ABOUT THIS TASK -> Scan the entries for "tight". Every line that holds it is to be copied.

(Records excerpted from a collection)
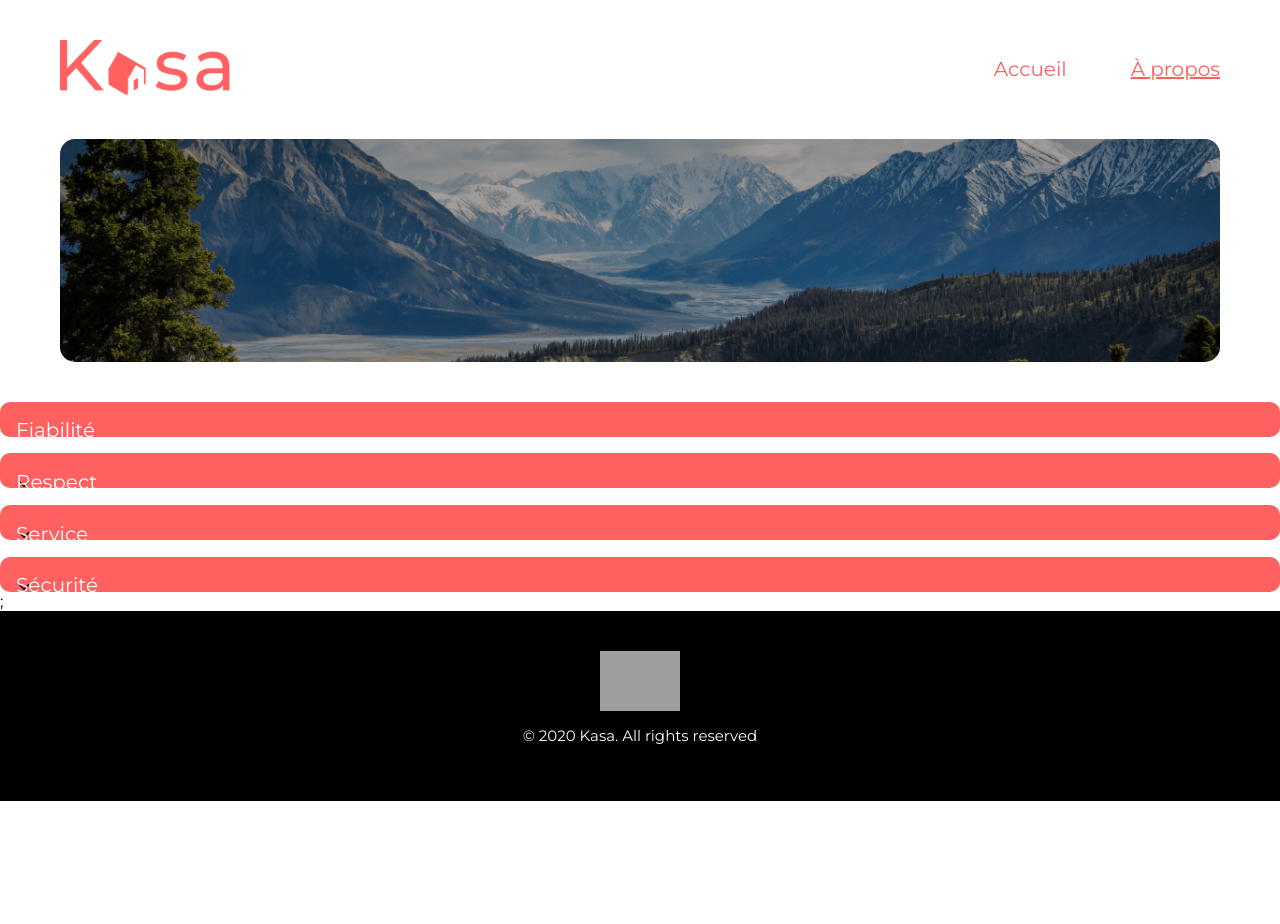
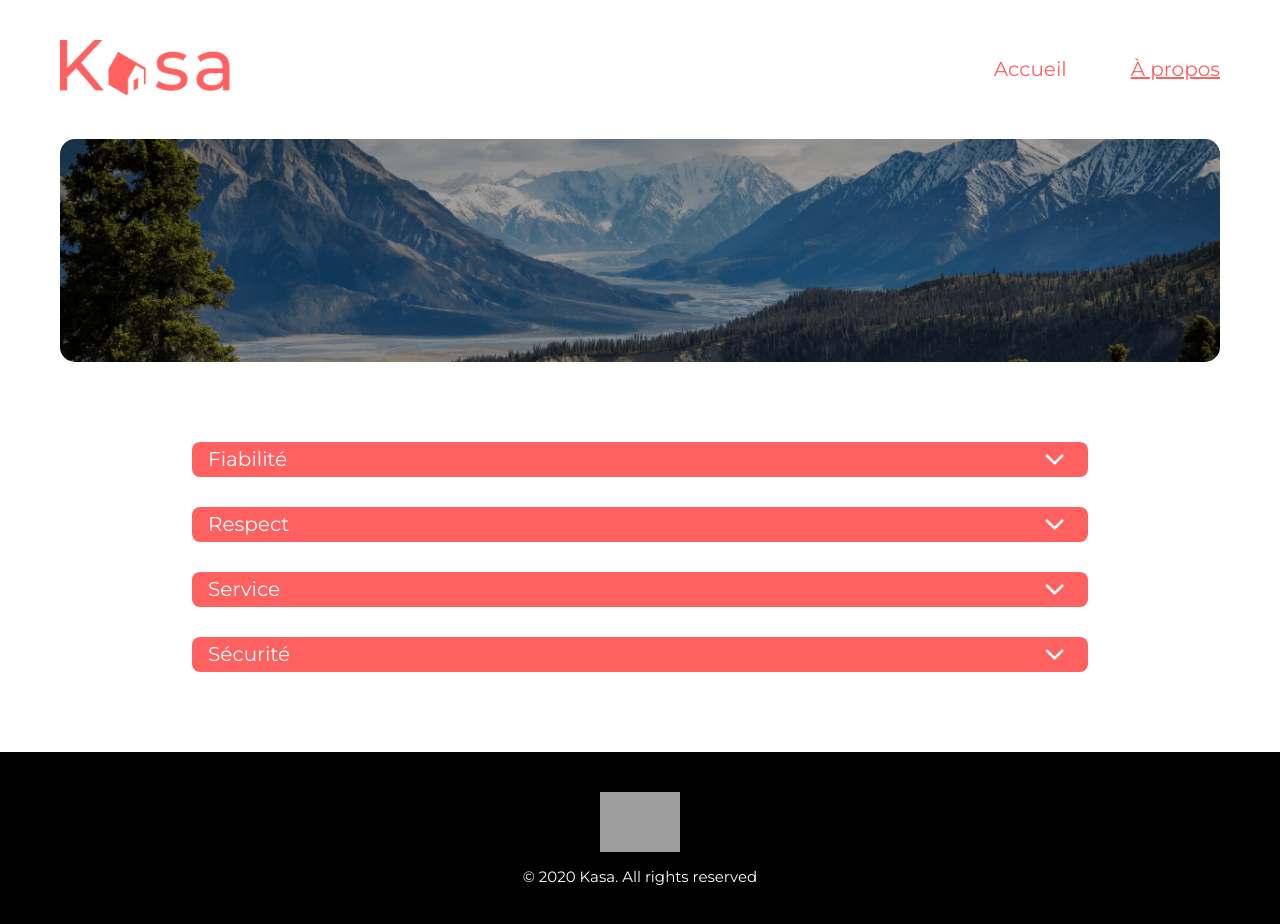
Before and after one commit to claractnn/P7-OpenClassrooms-Kasa, a React (Create React App) app: page /about in a window 1280 px wide. Shown: the top 924 px of the page. Before the commit the page ends 801 px from the top, so only its background shows below. Built offline with nearby package versions, Linux system fonts and the light colour scheme; grey boxes are pictures that could not be loaded.

Commit message:
style button

```diff
--- a/src/components/About/Scrolling.jsx
+++ b/src/components/About/Scrolling.jsx
@@ -1,7 +1,7 @@
 import React, { useState } from 'react';
 import { IoIosArrowDown } from 'react-icons/io';
 
-function Scrolling({ title, content} ) {
+function Scrolling({ title, content } ) {
     const [isOpen, setIsOpen] = useState(false);
 
     return (
@@ -18,7 +18,7 @@ function Scrolling({ title, content} ) {
             </div>
             {isOpen && <div className='scrolling_content'>{content}</div>}
         </section>
-    );
+    )
 };
 
 export default Scrolling;
--- a/src/components/About/Scrollings.jsx
+++ b/src/components/About/Scrollings.jsx
@@ -11,12 +11,12 @@ function Scrollings(props) {
                                 `${index}` +
                                 `${Object.values(data)}`.split(" ").join("").slice(10, 20)
                             }
-                            title={<h2>{Object.keys(data)}</h2>}
-                            content={<p>{Object.values(data)}</p>}
+                            title={Object.keys(data)}
+                            content={Object.values(data)}
                         />
                     )
                 }
-            )};
+            )}
         </div>
     );
 };
--- a/src/styles/sass/components/_Scrolling.scss
+++ b/src/styles/sass/components/_Scrolling.scss
@@ -1,16 +1,53 @@
 @import '../../utils/variables';
 
-.scrolling_button {
-    background-color: $primary-color;
-    border-radius: 10px;
-    height: 35px;
-    padding-left: 1em;
+.scrollings {
+    display: flex;
+    flex-direction: column;
     gap: 30px;
-    h2 {
+    width: 70%;
+    margin: 5em auto;
+}
+
+.scrolling {
+    display: flex;
+    justify-content: center;
+    flex-direction: column;
+    &_button {
+        z-index: 1;
         display: flex;
         align-items: center;
-        color: white;
+        background-color: $primary-color;
+        border-radius: 8px;
+        height: 35px;
+        padding-left: 1em;
+        justify-content: space-between;
+        h2 {
+            display: flex;
+            color: white;
+            font-size: 20px;
+            font-weight: 400;
+        }
+        .arrow-container {
+            margin-right: 20px;
+            .arrow {
+                font-size: 1.7em;
+                color: white;
+                display: flex;
+            }
+        &-up {
+            transform: rotate(180deg);
+        }
+        }
+
+    }
+    &_content {
         font-size: 20px;
         font-weight: 400;
+        line-height: 30px;
+        margin-top: -0.5em;
+        z-index: 0;
+        padding: 30px 15px 10px;
+        color: $primary-color;
+        background-color: $secondary-color;
     }
 }
--- a/src/styles/sass/main.css
+++ b/src/styles/sass/main.css
@@ -227,17 +227,53 @@ a {
   }
 }
 
+.scrollings {
+  display: flex;
+  flex-direction: column;
+  gap: 30px;
+  width: 70%;
+  margin: 5em auto;
+}
+
+.scrolling {
+  display: flex;
+  justify-content: center;
+  flex-direction: column;
+}
 .scrolling_button {
+  z-index: 1;
+  display: flex;
+  align-items: center;
   background-color: #FF6060;
-  border-radius: 10px;
+  border-radius: 8px;
   height: 35px;
   padding-left: 1em;
-  gap: 30px;
+  justify-content: space-between;
 }
 .scrolling_button h2 {
   display: flex;
-  align-items: center;
   color: white;
   font-size: 20px;
   font-weight: 400;
+}
+.scrolling_button .arrow-container {
+  margin-right: 20px;
+}
+.scrolling_button .arrow-container .arrow {
+  font-size: 1.7em;
+  color: white;
+  display: flex;
+}
+.scrolling_button .arrow-container-up {
+  transform: rotate(180deg);
+}
+.scrolling_content {
+  font-size: 20px;
+  font-weight: 400;
+  line-height: 30px;
+  margin-top: -0.5em;
+  z-index: 0;
+  padding: 30px 15px 10px;
+  color: #FF6060;
+  background-color: #F6F6F6;
 }/*# sourceMappingURL=main.css.map */
```
Also changed, not shown: 1 other file (tests, documents, lock files or other folders).
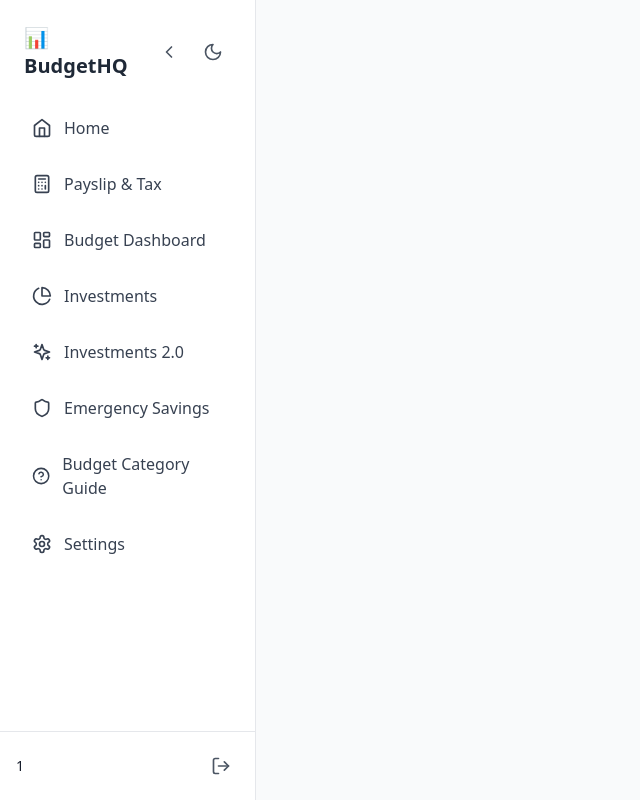
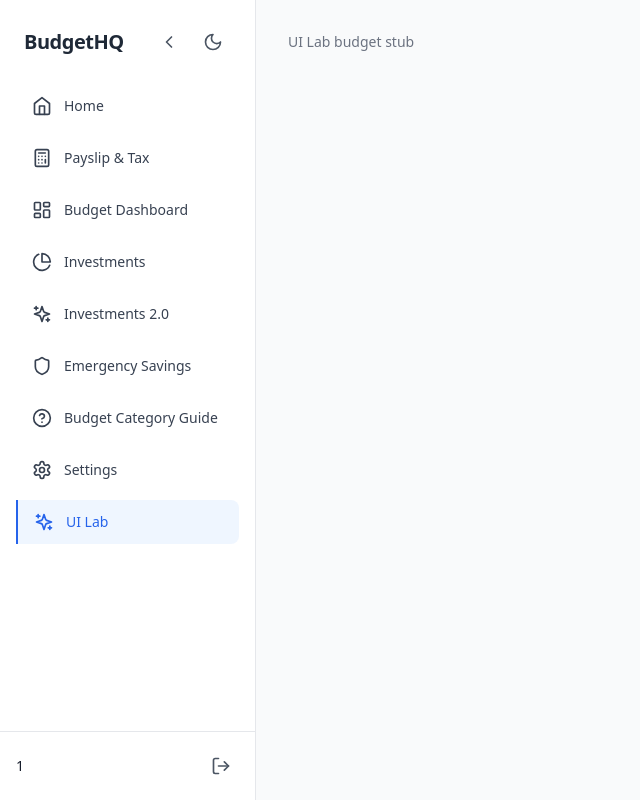
Before and after one commit to andrewallkin/budgethq, a React (Vite) app in the folder frontend/: page /ui-lab/budget in a window 1280 px wide. Shown: the whole page, without its empty margins (0-640 px from the left). Built offline with nearby package versions, Linux system fonts and the light colour scheme; no server answers; sample sign-in values are in the browser's storage; a web font is replaced by a local one.

Commit message:
feat: add UI Lab routes and scoped shell chrome
Expose mockup pages from the last sidebar item without restyling live routes.

Co-authored-by: Cursor <cursoragent@cursor.com>

```diff
--- a/frontend/src/App.jsx
+++ b/frontend/src/App.jsx
@@ -6,6 +6,7 @@ import BudgetDashboard from './pages/BudgetDashboard'
 import RATaxCalculator from './pages/RATaxCalculator'
 import RAPerformance from './pages/RAPerformance'
 import EmergencySavings from './pages/EmergencySavings'
+import { SHOW_EMERGENCY_SAVINGS_UI } from './config/featureFlags'
 import Login from './pages/Login'
 import Register from './pages/Register'
 import Settings from './pages/Settings'
@@ -19,9 +20,13 @@ import InvestmentsLanding from './pages/InvestmentsLanding'
 import InvestmentPortfolioPage from './pages/InvestmentPortfolioPage'
 import InvestmentsV2Landing from './pages/investments-v2/InvestmentsV2Landing'
 import InvestmentsV2Detail from './pages/investments-v2/InvestmentsV2Detail'
+import InvestmentsV2RaCalculator from './pages/investments-v2/InvestmentsV2RaCalculator'
 import { InvestmentsV2Provider } from './investments-v2/InvestmentsV2Provider'
 import InvestecLanding from './pages/InvestecLanding'
 import HomeOverview from './pages/HomeOverview'
+import UiLabHome from './pages/ui-lab/UiLabHome'
+import UiLabBudget from './pages/ui-lab/UiLabBudget'
+import UiLabInvestments from './pages/ui-lab/UiLabInvestments'
 
 function ProtectedRoute({ children }) {
     const { user } = useAuth()
@@ -87,11 +92,15 @@ function AppContent() {
         { path: '/budget', label: 'Budget Dashboard', icon: LayoutDashboard },
         { path: '/investments', label: 'Investments', icon: PieChartIcon },
         { path: '/investments-v2', label: 'Investments 2.0', icon: Sparkles },
-        { path: '/emergency-savings', label: 'Emergency Savings', icon: Shield },
+        ...(SHOW_EMERGENCY_SAVINGS_UI
+            ? [{ path: '/emergency-savings', label: 'Emergency Savings', icon: Shield }]
+            : []),
         ...(showInvestecNav ? [{ path: '/investec', label: 'Investec Banking', icon: Building2 }] : []),
         { path: '/category-guide', label: 'Budget Category Guide', icon: HelpCircle },
         { path: '/settings', label: 'Settings', icon: SettingsIcon },
+        { path: '/ui-lab/home', label: 'UI Lab', icon: Sparkles },
     ]
+    const isUiLab = location.pathname.startsWith('/ui-lab')
 
     // Don't show sidebar on login/register pages
     if (location.pathname === '/login' || location.pathname === '/register') {
@@ -107,7 +116,9 @@ function AppContent() {
         <>
             <div className={`p-6 flex ${collapsed && !isMobile ? 'justify-center' : 'justify-between'} items-center`}>
                 {(!collapsed || isMobile) && (
-                    <h1 className="text-xl font-bold text-gray-800 dark:text-white">📊 BudgetHQ</h1>
+                    <h1 className={`text-xl ${isUiLab ? 'font-semibold tracking-tight' : 'font-bold'} text-gray-800 dark:text-white`}>
+                        {isUiLab ? 'BudgetHQ' : '📊 BudgetHQ'}
+                    </h1>
                 )}
                 {!isMobile && (
                     <div className={`flex items-center gap-2 ${collapsed ? 'flex-col' : ''}`}>
@@ -131,7 +142,9 @@ function AppContent() {
             <nav className={`flex-1 ${collapsed && !isMobile ? 'px-2' : 'px-4'} space-y-2`}>
                 {navItems.map((item) => {
                     const Icon = item.icon
-                    const isActive = item.path === '/investments-v2'
+                    const isActive = item.path === '/ui-lab/home'
+                        ? location.pathname.startsWith('/ui-lab')
+                        : item.path === '/investments-v2'
                         ? location.pathname.startsWith('/investments-v2')
                         : item.path === '/investments'
                         ? (location.pathname.startsWith('/investments') &&
@@ -147,7 +160,7 @@ function AppContent() {
                             className={`flex items-center ${collapsed && !isMobile ? 'justify-center px-2' : 'px-4'} py-3 rounded-lg transition-colors ${isActive
                                 ? 'bg-blue-50 dark:bg-blue-900/20 text-blue-600 dark:text-blue-400'
                                 : 'text-gray-700 dark:text-gray-300 hover:bg-gray-100 dark:hover:bg-gray-700'
-                                }`}
+                                } ${isUiLab && isActive ? 'border-l-2 border-blue-600 rounded-l-none' : ''} ${isUiLab ? 'text-sm' : ''}`}
                             title={collapsed && !isMobile ? item.label : ''}
                         >
                             <Icon className={`w-5 h-5 ${collapsed && !isMobile ? '' : 'mr-3'}`} />
@@ -180,7 +193,7 @@ function AppContent() {
     )
 
     return (
-        <div className="flex h-screen bg-gray-50 dark:bg-gray-900 transition-colors duration-200">
+        <div className={`flex h-screen bg-gray-50 dark:bg-gray-900 transition-colors duration-200${isUiLab ? ' ui-lab' : ''}`}>
             {/* Mobile header bar */}
             <header className="lg:hidden fixed top-0 left-0 right-0 h-14 z-30 bg-white dark:bg-gray-800 border-b border-gray-200 dark:border-gray-700 flex items-center justify-between px-5 sm:px-6">
                 <button
@@ -190,7 +203,9 @@ function AppContent() {
                 >
                     <Menu className="w-6 h-6" />
                 </button>
-                <h1 className="text-lg font-bold text-gray-800 dark:text-white">📊 BudgetHQ</h1>
+                <h1 className={`text-lg ${isUiLab ? 'font-semibold tracking-tight' : 'font-bold'} text-gray-800 dark:text-white`}>
+                    {isUiLab ? 'BudgetHQ' : '📊 BudgetHQ'}
+                </h1>
                 <div className="flex items-center gap-1">
                     <button
                         onClick={() => setDarkMode(!darkMode)}
@@ -252,10 +267,20 @@ function AppContent() {
                             }
                         >
                             <Route index element={<InvestmentsV2Landing />} />
+                            <Route path="ra/calculator" element={<InvestmentsV2RaCalculator />} />
                             <Route path=":accountId" element={<InvestmentsV2Detail />} />
                         </Route>
                         <Route path="/portfolio" element={<Navigate to="/investments/tfsa" replace />} />
-                        <Route path="/emergency-savings" element={<ProtectedRoute><EmergencySavings /></ProtectedRoute>} />
+                        <Route
+                            path="/emergency-savings"
+                            element={
+                                SHOW_EMERGENCY_SAVINGS_UI ? (
+                                    <ProtectedRoute><EmergencySavings /></ProtectedRoute>
+                                ) : (
+                                    <Navigate to="/" replace />
+                                )
+                            }
+                        />
                         <Route path="/ra" element={<ProtectedRoute><Navigate to="/investments/ra" replace /></ProtectedRoute>} />
                         <Route path="/ra-calculator" element={<ProtectedRoute><Navigate to="/investments/ra/calculator" replace /></ProtectedRoute>} />
                         <Route path="/investec" element={<ProtectedRoute><InvestecLanding /></ProtectedRoute>} />
@@ -265,6 +290,10 @@ function AppContent() {
                         <Route path="/investec/budget-analysis" element={<ProtectedRoute><BudgetAnalysis /></ProtectedRoute>} />
                         <Route path="/category-guide" element={<ProtectedRoute><CategoryGuide /></ProtectedRoute>} />
                         <Route path="/settings" element={<ProtectedRoute><Settings /></ProtectedRoute>} />
+                        <Route path="/ui-lab" element={<ProtectedRoute><Navigate to="/ui-lab/home" replace /></ProtectedRoute>} />
+                        <Route path="/ui-lab/home" element={<ProtectedRoute><UiLabHome /></ProtectedRoute>} />
+                        <Route path="/ui-lab/budget" element={<ProtectedRoute><UiLabBudget /></ProtectedRoute>} />
+                        <Route path="/ui-lab/investments" element={<ProtectedRoute><UiLabInvestments /></ProtectedRoute>} />
                     </Routes>
                 </div>
             </div>
@@ -451,7 +480,7 @@ function HomePage() {
                     </div>
                 </div>
 
-                {/* Emergency Savings Card */}
+                {SHOW_EMERGENCY_SAVINGS_UI && (
                 <div className="flex flex-col h-full bg-gradient-to-br from-amber-50 to-amber-100 dark:from-amber-900/20 dark:to-amber-800/20 rounded-2xl shadow-lg border border-amber-200 dark:border-amber-800 overflow-hidden hover:shadow-xl transition-all">
                     <div className="p-4 sm:p-6 lg:p-8 flex-1 flex flex-col">
                         <div className="flex items-center mb-6">
@@ -505,6 +534,7 @@ function HomePage() {
                         </Link>
                     </div>
                 </div>
+                )}
 
                 {showRaUnderInvestments && (
                     <>
--- /dev/null
+++ b/frontend/src/pages/ui-lab/UiLabBudget.jsx
@@ -0,0 +1,3 @@
+export default function UiLabBudget() {
+    return <p className="text-sm text-gray-500">UI Lab budget stub</p>
+}
--- /dev/null
+++ b/frontend/src/pages/ui-lab/UiLabHome.jsx
@@ -0,0 +1,3 @@
+export default function UiLabHome() {
+    return <p className="text-sm text-gray-500">UI Lab home stub</p>
+}
--- /dev/null
+++ b/frontend/src/pages/ui-lab/UiLabInvestments.jsx
@@ -0,0 +1,3 @@
+export default function UiLabInvestments() {
+    return <p className="text-sm text-gray-500">UI Lab investments stub</p>
+}
```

TASK RESULT ->
+                    <h1 className={`text-xl ${isUiLab ? 'font-semibold tracking-tight' : 'font-bold'} text-gray-800 dark:text-white`}>
+                <h1 className={`text-lg ${isUiLab ? 'font-semibold tracking-tight' : 'font-bold'} text-gray-800 dark:text-white`}>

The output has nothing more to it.